<<<<
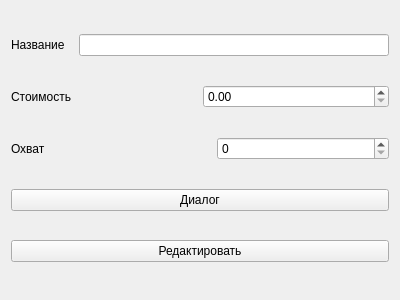
First picture: the form in AWS/channelform.ui, repository 9t0z1k/TSP-AWS, before the edit.
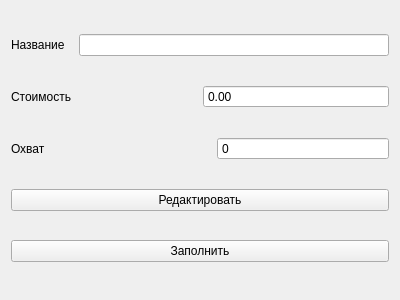
Second picture: the form after the edit.

The edit to the form file:
```diff
--- a/AWS/channelform.ui
+++ b/AWS/channelform.ui
@@ -56,6 +56,12 @@
        </item>
        <item>
         <widget class="QDoubleSpinBox" name="doubleSpinBox">
+         <property name="readOnly">
+          <bool>true</bool>
+         </property>
+         <property name="buttonSymbols">
+          <enum>QAbstractSpinBox::NoButtons</enum>
+         </property>
          <property name="maximum">
           <double>9999999999999999538762658202121142272.000000000000000</double>
          </property>
@@ -77,6 +83,12 @@
        </item>
        <item>
         <widget class="QSpinBox" name="spinBox">
+         <property name="readOnly">
+          <bool>true</bool>
+         </property>
+         <property name="buttonSymbols">
+          <enum>QAbstractSpinBox::NoButtons</enum>
+         </property>
          <property name="maximum">
           <number>999999999</number>
          </property>
@@ -84,13 +96,6 @@
        </item>
       </layout>
      </item>
-     <item>
-      <widget class="QPushButton" name="pushButton">
-       <property name="text">
-        <string>Диалог</string>
-       </property>
-      </widget>
-     </item>
      <item>
       <widget class="QPushButton" name="pushButton_2">
        <property name="text">
@@ -98,6 +103,13 @@
        </property>
       </widget>
      </item>
+     <item>
+      <widget class="QPushButton" name="pushButton">
+       <property name="text">
+        <string>Заполнить</string>
+       </property>
+      </widget>
+     </item>
     </layout>
    </item>
   </layout>
```
Left out of the diff: 6 changed lines with no effect on the pictures.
>>>>
_Task to complete_
If a line of the records includes the string "channelform", copy it out.

_Answer below_
First picture: the form in AWS/channelform.ui, repository 9t0z1k/TSP-AWS, before the edit.
--- a/AWS/channelform.ui
+++ b/AWS/channelform.ui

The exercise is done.